◆ Your objective: Give the data below again exactly as it stands. Omit the pictures.
Exercise material START
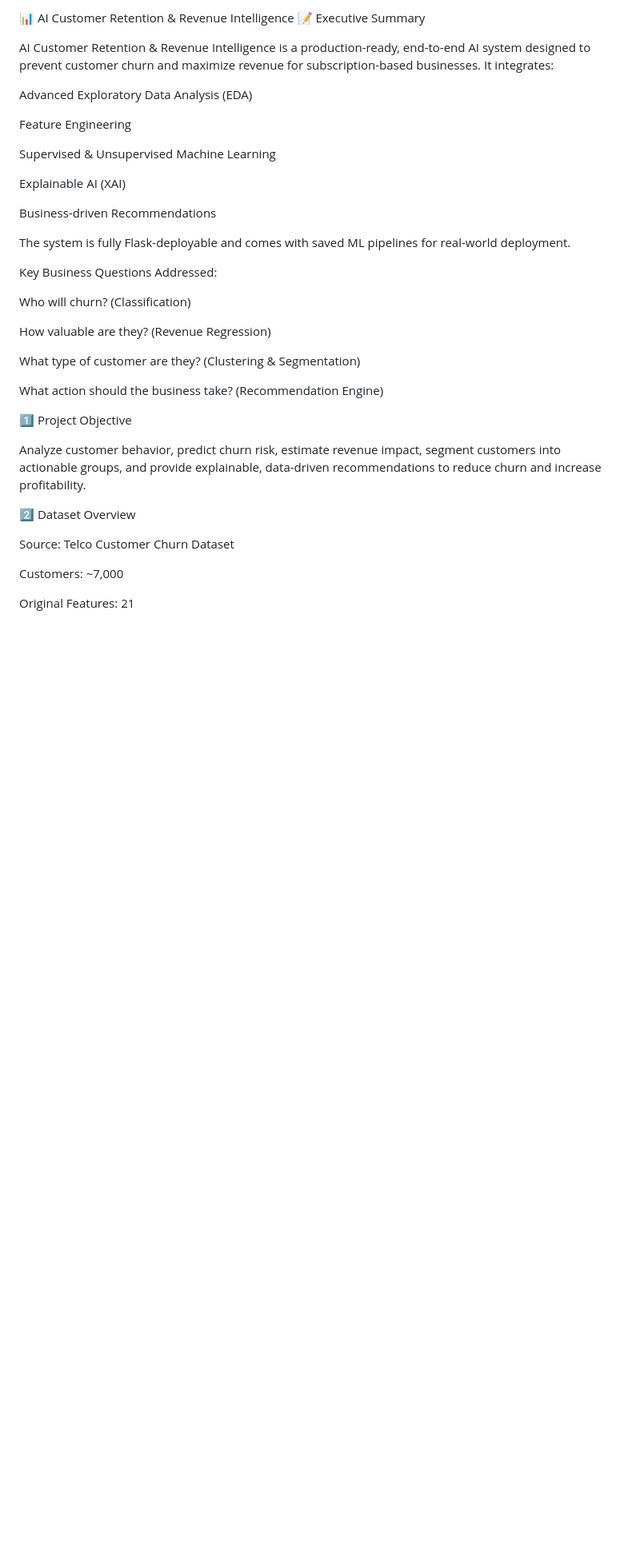
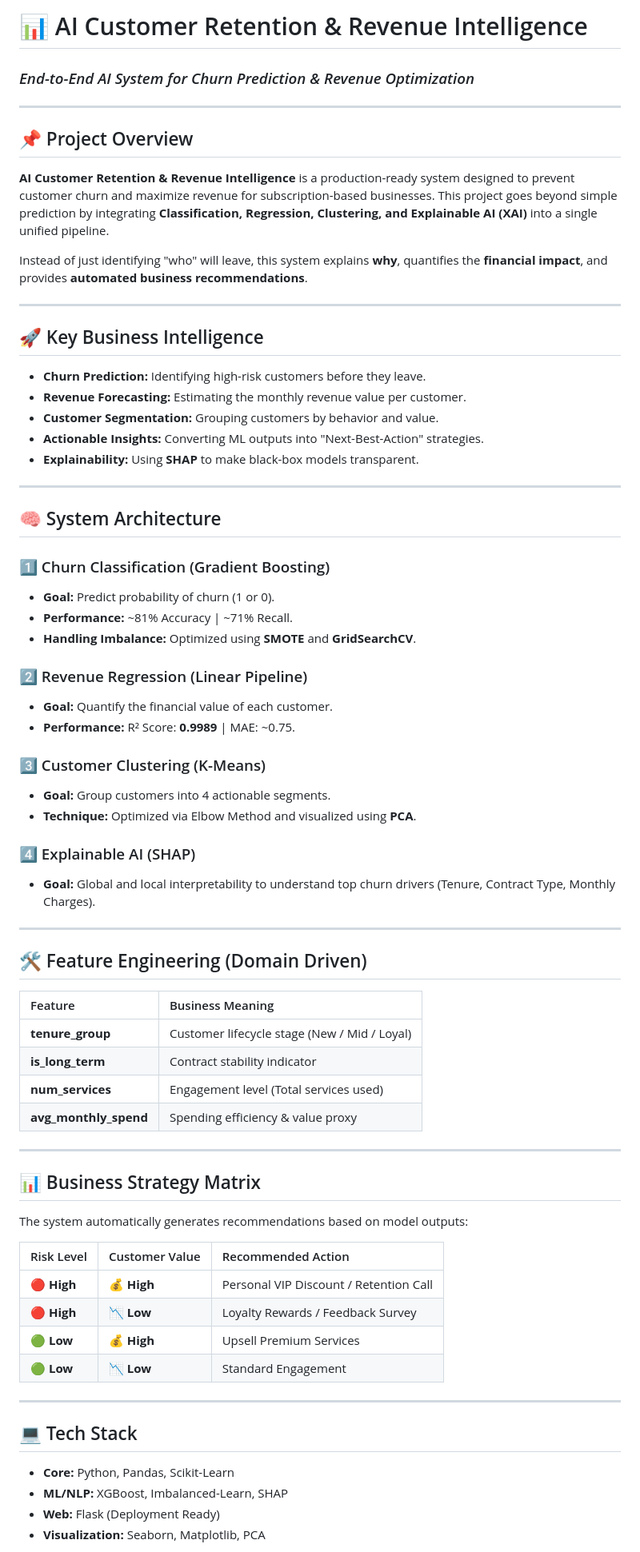
Before and after one commit to mubeen20012/AI-Customer-Retention, a Markdown page: README.md, the part around one of its changes. Shown at 80% size. Drawn GitHub-style; blank space fills up the shorter version.

```diff
--- a/README.md
+++ b/README.md
@@ -1,39 +1,69 @@
-📊 AI Customer Retention & Revenue Intelligence
-📝 Executive Summary
+# 📊 AI Customer Retention & Revenue Intelligence
+### *End-to-End AI System for Churn Prediction & Revenue Optimization*
 
-AI Customer Retention & Revenue Intelligence is a production-ready, end-to-end AI system designed to prevent customer churn and maximize revenue for subscription-based businesses. It integrates:
+---
 
-Advanced Exploratory Data Analysis (EDA)
+## 📌 Project Overview
+**AI Customer Retention & Revenue Intelligence** is a production-ready system designed to prevent customer churn and maximize revenue for subscription-based businesses. This project goes beyond simple prediction by integrating **Classification, Regression, Clustering, and Explainable AI (XAI)** into a single unified pipeline.
 
-Feature Engineering
+Instead of just identifying "who" will leave, this system explains **why**, quantifies the **financial impact**, and provides **automated business recommendations**.
 
-Supervised & Unsupervised Machine Learning
+---
 
-Explainable AI (XAI)
+## 🚀 Key Business Intelligence
+* **Churn Prediction:** Identifying high-risk customers before they leave.
+* **Revenue Forecasting:** Estimating the monthly revenue value per customer.
+* **Customer Segmentation:** Grouping customers by behavior and value.
+* **Actionable Insights:** Converting ML outputs into "Next-Best-Action" strategies.
+* **Explainability:** Using **SHAP** to make black-box models transparent.
 
-Business-driven Recommendations
+---
 
-The system is fully Flask-deployable and comes with saved ML pipelines for real-world deployment.
+## 🧠 System Architecture
 
-Key Business Questions Addressed:
+### 1️⃣ Churn Classification (Gradient Boosting)
+* **Goal:** Predict probability of churn (1 or 0).
+* **Performance:** ~81% Accuracy | ~71% Recall.
+* **Handling Imbalance:** Optimized using **SMOTE** and **GridSearchCV**.
 
-Who will churn? (Classification)
+### 2️⃣ Revenue Regression (Linear Pipeline)
+* **Goal:** Quantify the financial value of each customer.
+* **Performance:** R² Score: **0.9989** | MAE: ~0.75.
 
-How valuable are they? (Revenue Regression)
+### 3️⃣ Customer Clustering (K-Means)
+* **Goal:** Group customers into 4 actionable segments.
+* **Technique:** Optimized via Elbow Method and visualized using **PCA**.
 
-What type of customer are they? (Clustering & Segmentation)
+### 4️⃣ Explainable AI (SHAP)
+* **Goal:** Global and local interpretability to understand top churn drivers (Tenure, Contract Type, Monthly Charges).
 
-What action should the business take? (Recommendation Engine)
+---
 
-1️⃣ Project Objective
+## 🛠️ Feature Engineering (Domain Driven)
+| Feature | Business Meaning |
+| :--- | :--- |
+| **tenure_group** | Customer lifecycle stage (New / Mid / Loyal) |
+| **is_long_term** | Contract stability indicator |
+| **num_services** | Engagement level (Total services used) |
+| **avg_monthly_spend** | Spending efficiency & value proxy |
 
-Analyze customer behavior, predict churn risk, estimate revenue impact, segment customers into actionable groups, and provide explainable, data-driven recommendations to reduce churn and increase profitability.
+---
 
-2️⃣ Dataset Overview
+## 📊 Business Strategy Matrix
+The system automatically generates recommendations based on model outputs:
 
-Source: Telco Customer Churn Dataset
+| Risk Level | Customer Value | Recommended Action |
+| :--- | :--- | :--- |
+| 🔴 **High** | 💰 **High** | Personal VIP Discount / Retention Call |
+| 🔴 **High** | 📉 **Low** | Loyalty Rewards / Feedback Survey |
+| 🟢 **Low** | 💰 **High** | Upsell Premium Services |
+| 🟢 **Low** | 📉 **Low** | Standard Engagement |
 
-Customers: ~7,000
+---
 
-Original Features: 21
+## 💻 Tech Stack
+* **Core:** Python, Pandas, Scikit-Learn
+* **ML/NLP:** XGBoost, Imbalanced-Learn, SHAP
+* **Web:** Flask (Deployment Ready)
+* **Visualization:** Seaborn, Matplotlib, PCA
 
```
Also changed, not shown: other parts of README.md (+15 -255 lines).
Exercise material END
◆ Result:
Before and after one commit to mubeen20012/AI-Customer-Retention, a Markdown page: README.md, the part around one of its changes. Shown at 80% size. Drawn GitHub-style; blank space fills up the shorter version.

```diff
--- a/README.md
+++ b/README.md
@@ -1,39 +1,69 @@
-📊 AI Customer Retention & Revenue Intelligence
-📝 Executive Summary
+# 📊 AI Customer Retention & Revenue Intelligence
+### *End-to-End AI System for Churn Prediction & Revenue Optimization*
 
-AI Customer Retention & Revenue Intelligence is a production-ready, end-to-end AI system designed to prevent customer churn and maximize revenue for subscription-based businesses. It integrates:
+---
 
-Advanced Exploratory Data Analysis (EDA)
+## 📌 Project Overview
+**AI Customer Retention & Revenue Intelligence** is a production-ready system designed to prevent customer churn and maximize revenue for subscription-based businesses. This project goes beyond simple prediction by integrating **Classification, Regression, Clustering, and Explainable AI (XAI)** into a single unified pipeline.
 
-Feature Engineering
+Instead of just identifying "who" will leave, this system explains **why**, quantifies the **financial impact**, and provides **automated business recommendations**.
 
-Supervised & Unsupervised Machine Learning
+---
 
-Explainable AI (XAI)
+## 🚀 Key Business Intelligence
+* **Churn Prediction:** Identifying high-risk customers before they leave.
+* **Revenue Forecasting:** Estimating the monthly revenue value per customer.
+* **Customer Segmentation:** Grouping customers by behavior and value.
+* **Actionable Insights:** Converting ML outputs into "Next-Best-Action" strategies.
+* **Explainability:** Using **SHAP** to make black-box models transparent.
 
-Business-driven Recommendations
+---
 
-The system is fully Flask-deployable and comes with saved ML pipelines for real-world deployment.
+## 🧠 System Architecture
 
-Key Business Questions Addressed:
+### 1️⃣ Churn Classification (Gradient Boosting)
+* **Goal:** Predict probability of churn (1 or 0).
+* **Performance:** ~81% Accuracy | ~71% Recall.
+* **Handling Imbalance:** Optimized using **SMOTE** and **GridSearchCV**.
 
-Who will churn? (Classification)
+### 2️⃣ Revenue Regression (Linear Pipeline)
+* **Goal:** Quantify the financial value of each customer.
+* **Performance:** R² Score: **0.9989** | MAE: ~0.75.
 
-How valuable are they? (Revenue Regression)
+### 3️⃣ Customer Clustering (K-Means)
+* **Goal:** Group customers into 4 actionable segments.
+* **Technique:** Optimized via Elbow Method and visualized using **PCA**.
 
-What type of customer are they? (Clustering & Segmentation)
+### 4️⃣ Explainable AI (SHAP)
+* **Goal:** Global and local interpretability to understand top churn drivers (Tenure, Contract Type, Monthly Charges).
 
-What action should the business take? (Recommendation Engine)
+---
 
-1️⃣ Project Objective
+## 🛠️ Feature Engineering (Domain Driven)
+| Feature | Business Meaning |
+| :--- | :--- |
+| **tenure_group** | Customer lifecycle stage (New / Mid / Loyal) |
+| **is_long_term** | Contract stability indicator |
+| **num_services** | Engagement level (Total services used) |
+| **avg_monthly_spend** | Spending efficiency & value proxy |
 
-Analyze customer behavior, predict churn risk, estimate revenue impact, segment customers into actionable groups, and provide explainable, data-driven recommendations to reduce churn and increase profitability.
+---
 
-2️⃣ Dataset Overview
+## 📊 Business Strategy Matrix
+The system automatically generates recommendations based on model outputs:
 
-Source: Telco Customer Churn Dataset
+| Risk Level | Customer Value | Recommended Action |
+| :--- | :--- | :--- |
+| 🔴 **High** | 💰 **High** | Personal VIP Discount / Retention Call |
+| 🔴 **High** | 📉 **Low** | Loyalty Rewards / Feedback Survey |
+| 🟢 **Low** | 💰 **High** | Upsell Premium Services |
+| 🟢 **Low** | 📉 **Low** | Standard Engagement |
 
-Customers: ~7,000
+---
 
-Original Features: 21
+## 💻 Tech Stack
+* **Core:** Python, Pandas, Scikit-Learn
+* **ML/NLP:** XGBoost, Imbalanced-Learn, SHAP
+* **Web:** Flask (Deployment Ready)
+* **Visualization:** Seaborn, Matplotlib, PCA
 
```
Also changed, not shown: other parts of README.md (+15 -255 lines).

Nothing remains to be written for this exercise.